Entries taken from a collection:

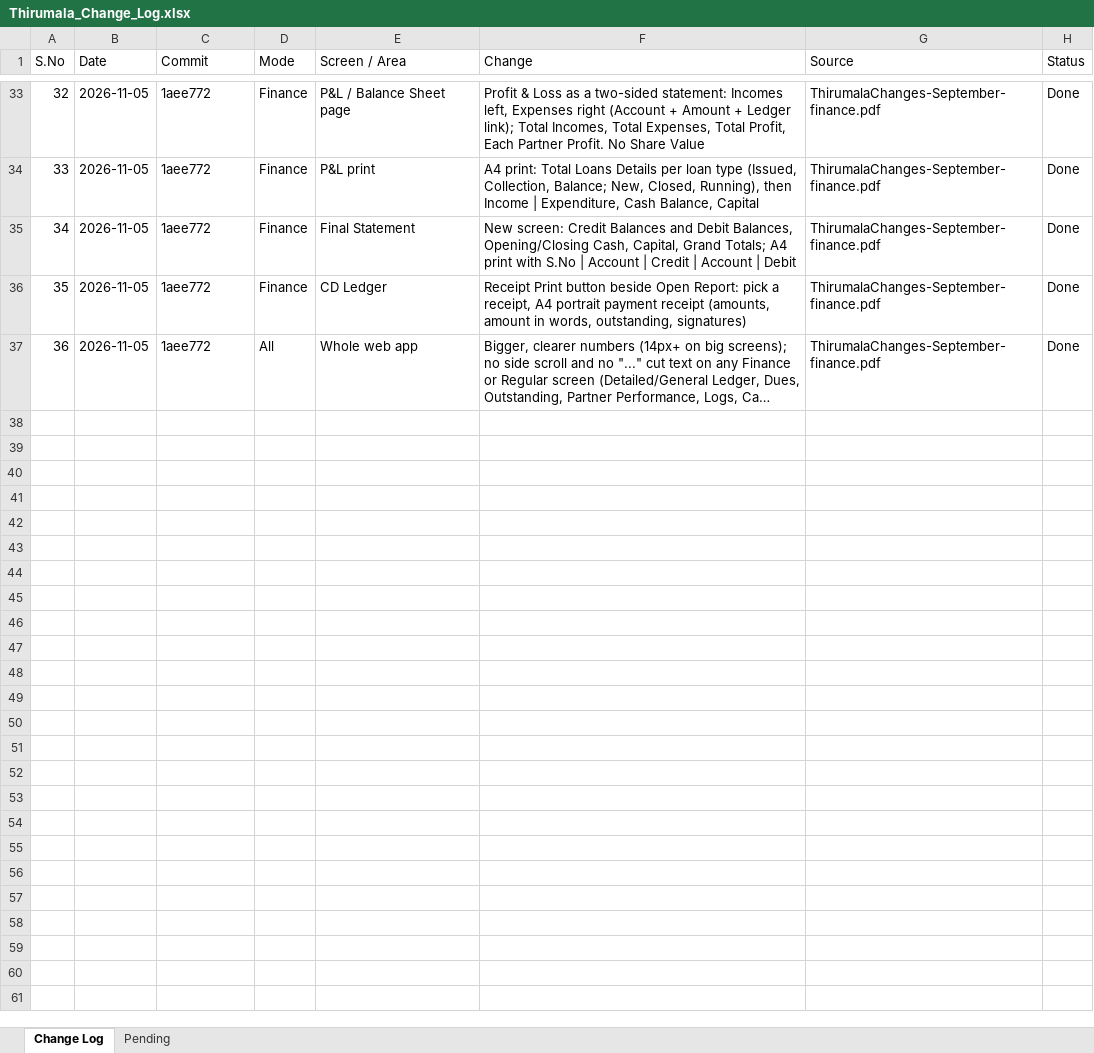
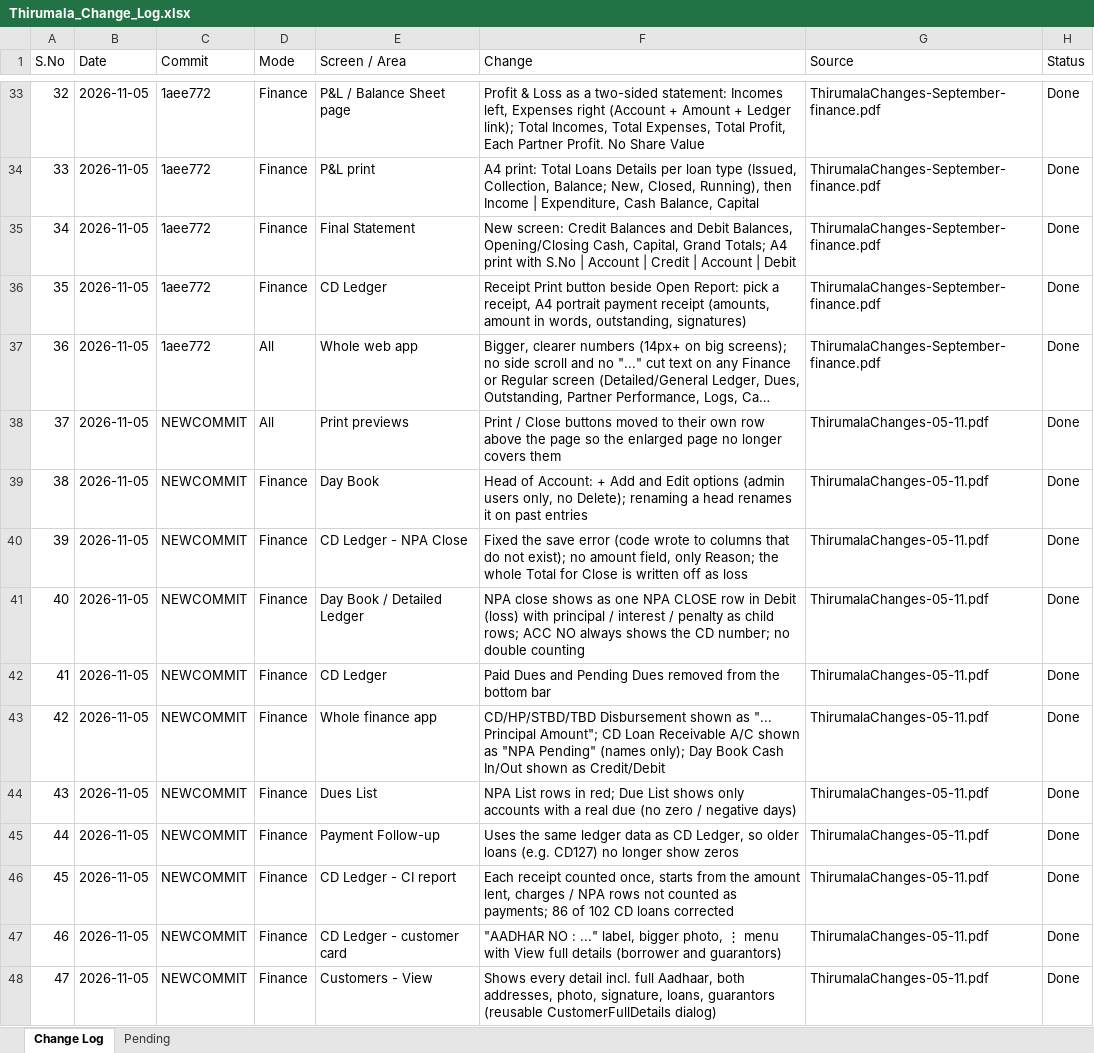
Before and after one commit to tirumalagroups/TirumalaGroups, an Excel workbook: Thirumala_Change_Log.xlsx, sheet Change Log, drawn as a sheet; only a part is shown, gaps mark what is left out; long unchanged cells end in …; values as stored, in another font and other column widths than the file's, no borders; the diff names each change by its address in the sheet, - before the commit and + after, or states it on an @@ line.

Commit message:
05-11 changes: NPA close fix, CI fix, renames, Day Book heads, customer details
- NPA Close: fixed save error; reason only; whole Total for Close written off as loss;
  Day Book / Detailed Ledger show one NPA CLOSE row with its parts; CD number as ACC NO
- CI report: each receipt counted once, starts from the amount lent
- Names: ... Disbursement -> ... Principal Amount, CD Loan Receivable A/C -> NPA Pending,
  Day Book Cash In / Cash Out -> Credit / Debit
- Day Book: admin Add / Edit for heads of account
- Payment Follow-up uses CD Ledger data (no more zeros on older loans)
- Dues List: NPA rows red, Due List only accounts with a real due
- CD Ledger: Paid/Pending Dues removed, AADHAR NO label, bigger photo, full details menu
- Customers View shows every detail including full Aadhaar
- Print previews: buttons no longer hidden behind the page
- SQL to correct old NPA closes added (not run yet)

```diff
--- a/Thirumala_Change_Log.xlsx (sheet Change Log)
+++ b/Thirumala_Change_Log.xlsx (sheet Change Log)
+row 38: 37 | 2026-11-05 | NEWCOMMIT | All | Print previews | Print / Close buttons moved to their own row above the page so the enlarged page no longer covers them | ThirumalaChanges-05-11.pdf | Done
+row 39: 38 | 2026-11-05 | NEWCOMMIT | Finance | Day Book | Head of Account: + Add and Edit options (admin users only, no Delete); renaming a head renames it on past entries | ThirumalaChanges-05-11.pdf | Done
+row 40: 39 | 2026-11-05 | NEWCOMMIT | Finance | CD Ledger - NPA Close | Fixed the save error (code wrote to columns that do not exist); no amount field, only Reason; the whole Total for Close is written off as loss | ThirumalaChanges-05-11.pdf | Done
+row 41: 40 | 2026-11-05 | NEWCOMMIT | Finance | Day Book / Detailed Ledger | NPA close shows as one NPA CLOSE row in Debit (loss) with principal / interest / penalty as child rows; ACC NO always shows the CD number; no double counting | ThirumalaChanges-05-11.pdf | Done
+row 42: 41 | 2026-11-05 | NEWCOMMIT | Finance | CD Ledger | Paid Dues and Pending Dues removed from the bottom bar | ThirumalaChanges-05-11.pdf | Done
+row 43: 42 | 2026-11-05 | NEWCOMMIT | Finance | Whole finance app | CD/HP/STBD/TBD Disbursement shown as "... Principal Amount"; CD Loan Receivable A/C shown as "NPA Pending" (names only); Day Book Cash In/Out shown as Credit/Debit | ThirumalaChanges-05-11.pdf | Done
+row 44: 43 | 2026-11-05 | NEWCOMMIT | Finance | Dues List | NPA List rows in red; Due List shows only accounts with a real due (no zero / negative days) | ThirumalaChanges-05-11.pdf | Done
+row 45: 44 | 2026-11-05 | NEWCOMMIT | Finance | Payment Follow-up | Uses the same ledger data as CD Ledger, so older loans (e.g. CD127) no longer show zeros | ThirumalaChanges-05-11.pdf | Done
+row 46: 45 | 2026-11-05 | NEWCOMMIT | Finance | CD Ledger - CI report | Each receipt counted once, starts from the amount lent, charges / NPA rows not counted as payments; 86 of 102 CD loans corrected | ThirumalaChanges-05-11.pdf | Done
+row 47: 46 | 2026-11-05 | NEWCOMMIT | Finance | CD Ledger - customer card | "AADHAR NO : ..." label, bigger photo, ⋮ menu with View full details (borrower and guarantors) | ThirumalaChanges-05-11.pdf | Done
+row 48: 47 | 2026-11-05 | NEWCOMMIT | Finance | Customers - View | Shows every detail incl. full Aadhaar, both addresses, photo, signature, loans, guarantors (reusable CustomerFullDetails dialog) | ThirumalaChanges-05-11.pdf | Done
```
Also changed, not shown: sheet Pending, 23 other files.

Work request: The lines that mention the word "Print" should be pulled from the records above.

Answer section:
- Print previews: buttons no longer hidden behind the page
+row 38: 37 | 2026-11-05 | NEWCOMMIT | All | Print previews | Print / Close buttons moved to their own row above the page so the enlarged page no longer covers them | ThirumalaChanges-05-11.pdf | Done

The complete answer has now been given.